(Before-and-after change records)
::::

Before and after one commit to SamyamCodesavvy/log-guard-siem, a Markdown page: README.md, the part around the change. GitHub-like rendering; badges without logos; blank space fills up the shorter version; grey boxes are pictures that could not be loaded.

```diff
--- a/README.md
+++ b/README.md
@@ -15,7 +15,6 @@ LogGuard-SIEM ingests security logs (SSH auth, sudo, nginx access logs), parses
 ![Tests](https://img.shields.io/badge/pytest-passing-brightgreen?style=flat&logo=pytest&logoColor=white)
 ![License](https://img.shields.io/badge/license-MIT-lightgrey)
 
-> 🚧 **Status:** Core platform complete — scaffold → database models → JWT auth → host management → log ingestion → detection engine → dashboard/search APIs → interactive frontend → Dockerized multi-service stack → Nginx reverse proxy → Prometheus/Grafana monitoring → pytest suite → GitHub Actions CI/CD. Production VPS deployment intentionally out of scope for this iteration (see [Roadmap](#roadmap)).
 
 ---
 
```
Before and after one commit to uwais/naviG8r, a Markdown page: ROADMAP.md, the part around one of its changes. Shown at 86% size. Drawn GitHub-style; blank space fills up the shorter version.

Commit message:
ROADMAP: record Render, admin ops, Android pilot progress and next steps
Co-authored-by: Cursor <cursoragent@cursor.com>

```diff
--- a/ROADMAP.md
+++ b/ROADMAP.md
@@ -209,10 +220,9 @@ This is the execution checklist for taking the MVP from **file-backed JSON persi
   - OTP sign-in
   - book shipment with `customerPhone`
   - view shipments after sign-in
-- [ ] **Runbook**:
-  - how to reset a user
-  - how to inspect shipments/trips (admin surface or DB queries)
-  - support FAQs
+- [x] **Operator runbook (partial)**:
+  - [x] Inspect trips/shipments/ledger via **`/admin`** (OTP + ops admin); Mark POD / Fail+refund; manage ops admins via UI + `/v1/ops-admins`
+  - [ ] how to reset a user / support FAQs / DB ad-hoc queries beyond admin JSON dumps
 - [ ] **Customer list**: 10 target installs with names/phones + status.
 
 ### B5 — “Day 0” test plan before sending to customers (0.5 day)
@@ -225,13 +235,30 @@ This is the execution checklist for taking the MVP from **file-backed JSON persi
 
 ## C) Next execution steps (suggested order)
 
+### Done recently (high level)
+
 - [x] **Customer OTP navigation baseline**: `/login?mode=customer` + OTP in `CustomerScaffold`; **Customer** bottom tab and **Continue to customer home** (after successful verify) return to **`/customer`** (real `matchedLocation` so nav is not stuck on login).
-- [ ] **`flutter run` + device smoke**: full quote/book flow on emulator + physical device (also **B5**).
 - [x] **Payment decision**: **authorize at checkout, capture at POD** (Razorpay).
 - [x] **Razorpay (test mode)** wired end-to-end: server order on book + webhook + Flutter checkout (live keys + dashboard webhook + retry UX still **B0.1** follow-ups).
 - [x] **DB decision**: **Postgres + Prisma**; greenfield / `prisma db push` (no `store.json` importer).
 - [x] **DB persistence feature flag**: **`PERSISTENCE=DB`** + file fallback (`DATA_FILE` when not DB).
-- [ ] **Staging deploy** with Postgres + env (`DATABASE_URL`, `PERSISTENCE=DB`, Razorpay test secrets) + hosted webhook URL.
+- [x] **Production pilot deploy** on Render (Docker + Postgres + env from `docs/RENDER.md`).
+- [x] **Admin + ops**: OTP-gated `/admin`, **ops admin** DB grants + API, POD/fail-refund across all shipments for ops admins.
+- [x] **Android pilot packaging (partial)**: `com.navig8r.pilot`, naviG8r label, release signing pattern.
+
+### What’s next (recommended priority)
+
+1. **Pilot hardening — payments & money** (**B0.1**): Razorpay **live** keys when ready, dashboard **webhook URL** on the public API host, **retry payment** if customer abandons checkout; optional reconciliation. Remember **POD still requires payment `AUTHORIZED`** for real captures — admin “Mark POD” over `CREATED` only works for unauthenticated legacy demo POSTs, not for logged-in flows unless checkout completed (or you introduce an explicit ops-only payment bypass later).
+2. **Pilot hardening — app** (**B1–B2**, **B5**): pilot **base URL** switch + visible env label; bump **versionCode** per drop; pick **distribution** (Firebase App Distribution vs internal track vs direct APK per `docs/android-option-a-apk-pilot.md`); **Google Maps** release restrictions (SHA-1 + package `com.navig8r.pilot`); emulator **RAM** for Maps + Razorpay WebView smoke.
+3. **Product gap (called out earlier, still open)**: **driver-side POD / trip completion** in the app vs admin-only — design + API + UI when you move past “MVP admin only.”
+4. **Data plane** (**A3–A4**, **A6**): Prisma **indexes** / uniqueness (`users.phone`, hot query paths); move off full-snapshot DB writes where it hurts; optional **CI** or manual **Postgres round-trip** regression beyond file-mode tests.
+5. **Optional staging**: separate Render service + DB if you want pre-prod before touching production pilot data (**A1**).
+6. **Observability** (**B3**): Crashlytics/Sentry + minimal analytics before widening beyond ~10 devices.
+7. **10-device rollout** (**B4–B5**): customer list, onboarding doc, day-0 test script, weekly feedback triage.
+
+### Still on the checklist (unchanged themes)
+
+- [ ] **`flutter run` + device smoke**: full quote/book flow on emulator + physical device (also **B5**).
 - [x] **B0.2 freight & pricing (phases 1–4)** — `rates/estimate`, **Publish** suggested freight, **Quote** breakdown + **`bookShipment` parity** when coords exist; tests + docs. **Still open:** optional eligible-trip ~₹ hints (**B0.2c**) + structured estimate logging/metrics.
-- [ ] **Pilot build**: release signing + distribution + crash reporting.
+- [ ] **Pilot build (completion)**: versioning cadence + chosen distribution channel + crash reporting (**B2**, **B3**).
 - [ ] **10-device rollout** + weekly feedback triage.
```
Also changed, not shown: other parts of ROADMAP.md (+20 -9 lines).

::::

Would you filter the records and copy each line that contains the word "Postgres"?

→ **Final answer**:
 - [x] **DB decision**: **Postgres + Prisma**; greenfield / `prisma db push` (no `store.json` importer).
-- [ ] **Staging deploy** with Postgres + env (`DATABASE_URL`, `PERSISTENCE=DB`, Razorpay test secrets) + hosted webhook URL.
+- [x] **Production pilot deploy** on Render (Docker + Postgres + env from `docs/RENDER.md`).
+4. **Data plane** (**A3–A4**, **A6**): Prisma **indexes** / uniqueness (`users.phone`, hot query paths); move off full-snapshot DB writes where it hurts; optional **CI** or manual **Postgres round-trip** regression beyond file-mode tests.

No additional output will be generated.